As the national spotlight focuses on the future of care for older adults and people with disabilities, this Father’s Day I am thinking about my family’s experience, six years ago, when my dad was recovering from stomach cancer surgery and how home care enabled his full recovery. I deeply value and am grateful for my relationship with my dad, but without access to homecare, I’m not sure that I would be able to talk politics and play Scrabble with him today.
My dad was diagnosed with stage 3 stomach cancer in the spring of 2015. When exploring treatment options, he decided to undergo chemotherapy and then have surgery to remove the cancer.
The surgery, we had been told, was a common and simple procedure. Unfortunately, what was supposed to be one surgery, ended up being three operations and months of recovery in the hospital and a rehabilitation center. When my dad was finally able to return home, his body had taken a beating.
Image: My younger sister, mom, dad and me celebrating Father’s Day in 2018!
Fortunately, my dad had long-term care insurance which allowed my parents to hire a caregiver named Reynaldo through a local agency. Reynaldo helped my dad with bathing and dressing, testing his blood sugar, medication, and gradually supported him to build the strength to walk down the street again. Reynaldo also helped my mom with light cleaning and gave her much-needed rest from her own caregiving responsibilities.
While Reynaldo’s role in my dad’s recovery was just as essential as the doctors, surgeons and nurses, we were aware that he wasn’t compensated nearly enough. While my parents never knew how much Reyn was paid because he was hired through an agency, they knew he juggled many jobs and did not have a permanent place to live. They gave him bonuses, and if they could have afforded it, would have paid him more.
I know my family’s experience is not unique. 70% of people turning 65 will need some type of long-term care in their lifetime. Yet, for people with lower and moderate incomes, who are paying out of pocket for services, home care is simply not affordable. My dad was privileged to have long-term care insurance, but most people do not— only 1 in 30 Americans own a policy. Many people are placed in impossible situations where they are forced into institutions because it’s the only way for them to receive subsidized care. This is wrong and must end.
Fortunately, we have leaders in office now that understand that our long-term care system is broken. President Biden’s American Jobs Plan would provide $400 billion to expand access to home and community based services, and increase wages and benefits to workers. It’s crucial that it be passed.
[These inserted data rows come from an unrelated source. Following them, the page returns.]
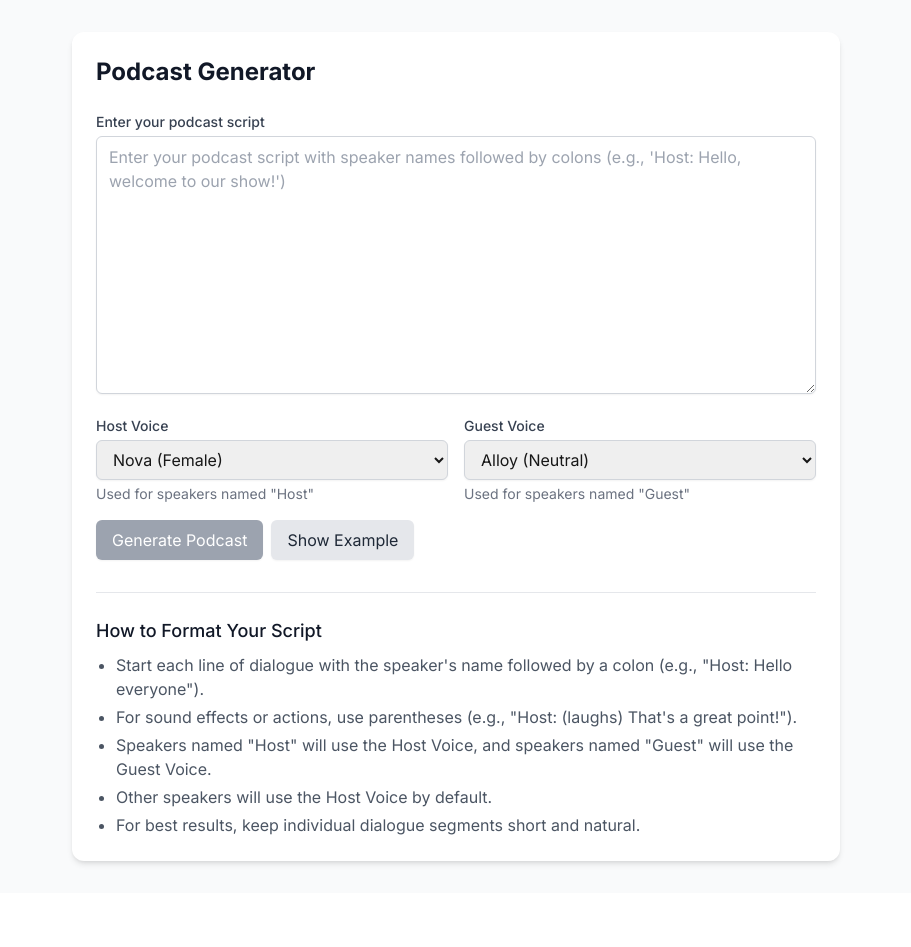
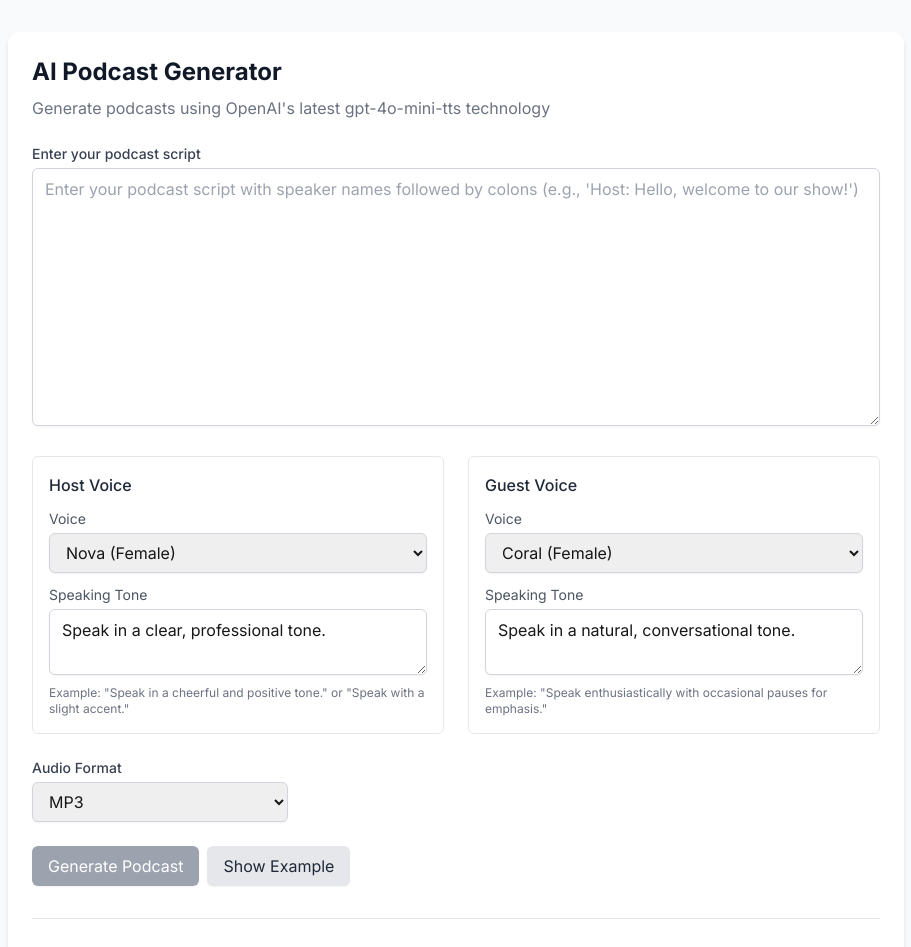
Before and after one commit to kearry/cast, a Next.js app: page / in a window 1280 px wide. Shown: the top 947 px of the page, without its empty margins (184-1095 px from the left). Before the commit the page ends 893 px from the top, so only its background shows below. Built offline with nearby package versions, Linux system fonts and the light colour scheme.

Commit message:
add instruction parameter ti set voice tone

```diff
--- a/src/app/api/generate-audio/route.ts
+++ b/src/app/api/generate-audio/route.ts
@@ -25,7 +25,7 @@ function getLastTimestamp(): string | null {
 
         // Extract and sort valid timestamps
         const timestamps = files
-            .filter(file => file.endsWith('.mp3'))
+            .filter(file => file.endsWith('.mp3') || file.endsWith('.wav'))
             .map(file => file.split('_')[0])
             .filter(ts => !isNaN(Number(ts)))
             .sort((a, b) => Number(b) - Number(a));
@@ -43,22 +43,20 @@ interface PodcastState {
     audioPath: string;
 }
 
-// Function to save podcast state (placeholder - implement if needed)
+// Function to save podcast state
 function savePodcastState(state: PodcastState, timestamp: string): void {
     console.log("Podcast state:", { timestamp, ...state });
-}
-
-// Define voice mapping type
-interface VoiceMapping {
-    [speaker: string]: string;
 }
 
 export async function POST(req: NextRequest) {
     try {
         const {
             text: enhancedScript,
-            hostVoice = 'nova',  // Default host voice
-            guestVoice = 'alloy'  // Default guest voice
+            hostVoice = 'nova',
+            hostTone = '',
+            guestVoice = 'coral',
+            guestTone = '',
+            responseFormat = 'mp3'
         } = await req.json();
 
         if (!enhancedScript) {
@@ -76,38 +74,27 @@ export async function POST(req: NextRequest) {
             .filter((line: string) => line.trim() !== "" && line.includes(":"));
 
         if (dialoguePieces.length === 0) {
-            dialoguePieces.push(`Narrator: ${enhancedScript}`);
+            dialoguePieces.push(`Host: ${enhancedScript}`);
         }
-
-        // Function to determine speaker category (host vs guest)
-        const determineVoice = (speaker: string): string => {
-            const speakerLower = speaker.trim().toLowerCase();
-
-            // Default voice mapping
-            if (speakerLower === 'host' || speakerLower.includes('host')) {
-                return hostVoice;
-            } else if (speakerLower === 'guest' || speakerLower.includes('guest')) {
-                return guestVoice;
-            } else if (speakerLower === 'narrator') {
-                return 'echo'; // Narrator always uses echo
-            } else {
-                // For any other speakers
-                return hostVoice; // Default to host voice
-            }
-        };
 
         const generateAudioSegment = async (piece: string): Promise<Buffer> => {
             const [speaker, ...textParts] = piece.split(":");
             const text = textParts.join(":").trim().replace(/^\*\*\s+/, "");
 
-            // Get the appropriate voice for this speaker
-            const voiceToUse = determineVoice(speaker);
+            // Determine if this is a host or guest based on the speaker name
+            const isGuest = speaker.trim().toLowerCase().includes('guest');
 
-            // Use OpenAI TTS
+            // Use the appropriate voice and tone based on speaker
+            const voice = isGuest ? guestVoice : hostVoice;
+            const toneInstruction = isGuest ? guestTone : hostTone;
+
+            // Use OpenAI TTS with the new model and instructions parameter
             const openaiResponse = await openai.audio.speech.create({
-                model: "tts-1",
-                voice: voiceToUse,
+                model: "gpt-4o-mini-tts",
+                voice: voice,
                 input: text,
+                instructions: toneInstruction, // Use the instructions parameter for tone
+                response_format: responseFormat as 'mp3' | 'wav' | 'opus' | 'aac' | 'flac',
             });
 
             const arrayBuffer = await openaiResponse.arrayBuffer();
@@ -123,20 +110,22 @@ export async function POST(req: NextRequest) {
         // Ensure directory exists and save the audio file
         const generatedPodcastDir = path.join(process.cwd(), 'public', 'generated_podcasts');
         fs.mkdirSync(generatedPodcastDir, { recursive: true });
-        const audioFilePath = path.join(generatedPodcastDir, `${timestamp}_combined.mp3`);
+
+        const fileExtension = responseFormat === 'wav' ? 'wav' : 'mp3'; // Default to mp3 for other formats for simplicity
+        const audioFilePath = path.join(generatedPodcastDir, `${timestamp}_combined.${fileExtension}`);
         fs.writeFileSync(audioFilePath, combinedAudio);
 
         // Save podcast state
         savePodcastState({
             script: enhancedScript,
-            audioPath: `/generated_podcasts/${timestamp}_combined.mp3`
+            audioPath: `/generated_podcasts/${timestamp}_combined.${fileExtension}`
         }, timestamp);
 
         return new Response(JSON.stringify({
             message: "Podcast created successfully",
             task_id: timestamp,
             script: enhancedScript,
-            audioPath: `/generated_podcasts/${timestamp}_combined.mp3`
+            audioPath: `/generated_podcasts/${timestamp}_combined.${fileExtension}`
         }), {
             status: 200,
             headers: { 'Content-Type': 'application/json' }
--- a/src/app/page.tsx
+++ b/src/app/page.tsx
@@ -1,24 +1,46 @@
 'use client';
 import { useState } from 'react';
 import axios from 'axios';
+
+// Voice options based on the latest OpenAI TTS voices
+const VOICES = [
+  { id: 'alloy', name: 'Alloy (Neutral)' },
+  { id: 'ash', name: 'Ash (Male)' },
+  { id: 'ballad', name: 'Ballad (Male)' },
+  { id: 'coral', name: 'Coral (Female)' },
+  { id: 'echo', name: 'Echo (Male)' },
+  { id: 'fable', name: 'Fable (Male)' },
+  { id: 'nova', name: 'Nova (Female)' },
+  { id: 'onyx', name: 'Onyx (Male)' },
+  { id: 'sage', name: 'Sage (Male)' },
+  { id: 'shimmer', name: 'Shimmer (Female)' }
+];
+
+// Audio format options
+const AUDIO_FORMATS = [
+  { id: 'mp3', name: 'MP3' },
+  { id: 'wav', name: 'WAV' },
+  { id: 'opus', name: 'Opus' },
+  { id: 'aac', name: 'AAC' },
+  { id: 'flac', name: 'FLAC' }
+];
 
 export default function Home() {
   const [script, setScript] = useState('');
   const [audioPath, setAudioPath] = useState<string | null>(null);
   const [loading, setLoading] = useState(false);
   const [error, setError] = useState<string | null>(null);
-  const [hostVoice, setHostVoice] = useState('nova');
-  const [guestVoice, setGuestVoice] = useState('alloy');
   const [processingStep, setProcessingStep] = useState<string | null>(null);
   const [exampleShown, setExampleShown] = useState(false);
+  const [audioFormat, setAudioFormat] = useState('mp3');
 
-  const voices = [
-    { id: 'nova', name: 'Nova (Female)' },
-    { id: 'onyx', name: 'Onyx (Male)' },
-    { id: 'shimmer', name: 'Shimmer (Female)' },
-    { id: 'alloy', name: 'Alloy (Neutral)' },
-    { id: 'echo', name: 'Echo (Male)' }
-  ];
+  // Host settings
+  const [hostVoice, setHostVoice] = useState('nova');
+  const [hostTone, setHostTone] = useState('Speak in a clear, professional tone.');
+
+  // Guest settings
+  const [guestVoice, setGuestVoice] = useState('coral');
+  const [guestTone, setGuestTone] = useState('Speak in a natural, conversational tone.');
 
   const showExample = () => {
     const exampleScript = `Host: Welcome to our podcast on AI and technology!
@@ -69,7 +91,10 @@ Guest: That's a great point. With any powerful technology, we need thoughtful gu
         body: JSON.stringify({
           text: enhancedScript,
           hostVoice,
-          guestVoice
+          hostTone,
+          guestVoice,
+          guestTone,
+          responseFormat: audioFormat
         }),
       });
 
@@ -101,10 +126,11 @@ Guest: That's a great point. With any powerful technology, we need thoughtful gu
 
   return (
     <div className="min-h-screen bg-gray-50 p-4 sm:p-6 md:p-8">
-      <div className="max-w-3xl mx-auto bg-white rounded-xl shadow-md overflow-hidden p-6">
-        <h1 className="text-2xl font-bold text-gray-900 mb-6">Podcast Generator</h1>
+      <div className="max-w-4xl mx-auto bg-white rounded-xl shadow-md overflow-hidden p-6">
+        <h1 className="text-2xl font-bold text-gray-900 mb-2">AI Podcast Generator</h1>
+        <p className="text-gray-500 mb-6">Generate podcasts using OpenAI&apos;s latest gpt-4o-mini-tts technology</p>
 
-        <form onSubmit={handleSubmit} className="space-y-4">
+        <form onSubmit={handleSubmit} className="space-y-6">
           <div>
             <label htmlFor="script" className="block text-sm font-medium text-gray-700 mb-1">
               Enter your podcast script
@@ -120,48 +146,102 @@ Guest: That's a great point. With any powerful technology, we need thoughtful gu
             />
           </div>
 
-          <div className="grid grid-cols-1 gap-4 sm:grid-cols-2">
+          <div className="grid grid-cols-1 gap-6 sm:grid-cols-2">
+            {/* Host Voice Settings */}
+            <div className="space-y-3 p-4 border border-gray-200 rounded-md">
+              <h3 className="font-medium text-gray-800">Host Voice</h3>
               <div>
-              <label htmlFor="hostVoice" className="block text-sm font-medium text-gray-700 mb-1">
-                Host Voice
+                <label htmlFor="hostVoice" className="block text-sm text-gray-600">
+                  Voice
                 </label>
                 <select
                   id="hostVoice"
                   value={hostVoice}
                   onChange={(e) => setHostVoice(e.target.value)}
-                className="w-full px-3 py-2 border border-gray-300 rounded-md shadow-sm focus:outline-none focus:ring-2 focus:ring-blue-500 focus:border-blue-500"
+                  className="mt-1 w-full px-3 py-2 border border-gray-300 rounded-md shadow-sm focus:outline-none focus:ring-2 focus:ring-blue-500 focus:border-blue-500"
                 >
-                {voices.map(voice => (
+                  {VOICES.map(voice => (
                     <option key={`host-${voice.id}`} value={voice.id}>
                       {voice.name}
                     </option>
                   ))}
                 </select>
-              <p className="mt-1 text-sm text-gray-500">
-                Used for speakers named &quot;Host&quot;
-              </p>
               </div>
 
               <div>
-              <label htmlFor="guestVoice" className="block text-sm font-medium text-gray-700 mb-1">
-                Guest Voice
+                <label htmlFor="hostTone" className="block text-sm text-gray-600">
+                  Speaking Tone
+                </label>
+                <textarea
+                  id="hostTone"
+                  value={hostTone}
+                  onChange={(e) => setHostTone(e.target.value)}
+                  className="mt-1 w-full px-3 py-2 border border-gray-300 rounded-md shadow-sm focus:outline-none focus:ring-2 focus:ring-blue-500 focus:border-blue-500"
+                  placeholder="Speak in a clear, professional tone."
+                  rows={2}
+                />
+                <p className="mt-1 text-xs text-gray-500">
+                  Example: &quot;Speak in a cheerful and positive tone.&quot; or &quot;Speak with a slight accent.&quot;
+                </p>
+              </div>
+            </div>
+
+            {/* Guest Voice Settings */}
+            <div className="space-y-3 p-4 border border-gray-200 rounded-md">
+              <h3 className="font-medium text-gray-800">Guest Voice</h3>
+              <div>
+                <label htmlFor="guestVoice" className="block text-sm text-gray-600">
+                  Voice
                 </label>
                 <select
                   id="guestVoice"
                   value={guestVoice}
                   onChange={(e) => setGuestVoice(e.target.value)}
-                className="w-full px-3 py-2 border border-gray-300 rounded-md shadow-sm focus:outline-none focus:ring-2 focus:ring-blue-500 focus:border-blue-500"
+                  className="mt-1 w-full px-3 py-2 border border-gray-300 rounded-md shadow-sm focus:outline-none focus:ring-2 focus:ring-blue-500 focus:border-blue-500"
                 >
-                {voices.map(voice => (
+                  {VOICES.map(voice => (
                     <option key={`guest-${voice.id}`} value={voice.id}>
                       {voice.name}
                     </option>
                   ))}
                 </select>
-              <p className="mt-1 text-sm text-gray-500">
-                Used for speakers named &quot;Guest&quot;
+              </div>
+
+              <div>
+                <label htmlFor="guestTone" className="block text-sm text-gray-600">
+                  Speaking Tone
+                </label>
+                <textarea
+                  id="guestTone"
+                  value={guestTone}
+                  onChange={(e) => setGuestTone(e.target.value)}
+                  className="mt-1 w-full px-3 py-2 border border-gray-300 rounded-md shadow-sm focus:outline-none focus:ring-2 focus:ring-blue-500 focus:border-blue-500"
+                  placeholder="Speak in a natural, conversational tone."
+                  rows={2}
+                />
+                <p className="mt-1 text-xs text-gray-500">
+                  Example: &quot;Speak enthusiastically with occasional pauses for emphasis.&quot;
                 </p>
               </div>
+            </div>
+          </div>
+
+          <div>
+            <label htmlFor="audioFormat" className="block text-sm font-medium text-gray-700 mb-1">
+              Audio Format
+            </label>
+            <select
+              id="audioFormat"
+              value={audioFormat}
+              onChange={(e) => setAudioFormat(e.target.value)}
+              className="w-64 px-3 py-2 border border-gray-300 rounded-md shadow-sm focus:outline-none focus:ring-2 focus:ring-blue-500 focus:border-blue-500"
+            >
+              {AUDIO_FORMATS.map(format => (
+                <option key={format.id} value={format.id}>
+                  {format.name}
+                </option>
+              ))}
+            </select>
           </div>
 
           <div className="flex flex-wrap gap-2">
@@ -217,7 +297,7 @@ Guest: That's a great point. With any powerful technology, we need thoughtful gu
                 <svg xmlns="http://www.w3.org/2000/svg" className="h-4 w-4 mr-1" fill="none" viewBox="0 0 24 24" stroke="currentColor">
                   <path strokeLinecap="round" strokeLinejoin="round" strokeWidth="2" d="M4 16v1a3 3 0 003 3h10a3 3 0 003-3v-1m-4-4l-4 4m0 0l-4-4m4 4V4" />
                 </svg>
-                Download MP3
+                Download Audio
               </a>
             </div>
           </div>
@@ -228,10 +308,15 @@ Guest: That's a great point. With any powerful technology, we need thoughtful gu
           <ul className="list-disc pl-5 space-y-1 text-gray-600">
             <li>Start each line of dialogue with the speaker&apos;s name followed by a colon (e.g., &quot;Host: Hello everyone&quot;).</li>
             <li>For sound effects or actions, use parentheses (e.g., &quot;Host: (laughs) That&apos;s a great point!&quot;).</li>
-            <li>Speakers named &quot;Host&quot; will use the Host Voice, and speakers named &quot;Guest&quot; will use the Guest Voice.</li>
-            <li>Other speakers will use the Host Voice by default.</li>
-            <li>For best results, keep individual dialogue segments short and natural.</li>
+            <li>Speakers named &quot;Host&quot; will use the Host Voice settings.</li>
+            <li>Speakers named &quot;Guest&quot; will use the Guest Voice settings.</li>
+            <li>Any other speakers will use the Host Voice settings by default.</li>
+            <li>Use the tone instructions to customize how each voice speaks (e.g., cheerful, serious, with an accent).</li>
           </ul>
+        </div>
+
+        <div className="mt-6 text-sm text-gray-500">
+          <p>Using OpenAI&apos;s gpt-4o-mini-tts model with 10 voice options. Updated May 2025.</p>
         </div>
       </div>
     </div>
```
Lines whose indentation alone changed are shown as unchanged.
I’m excited to celebrate my dad’s 51st Father’s Day this Saturday – he’s 83 years old. As my family celebrates his journey to becoming cancer-free, we also join the chorus of voices demanding public investment in long-term care.
Happy Fathers Day,
Stacy Kono, Hand in Hand Executive Director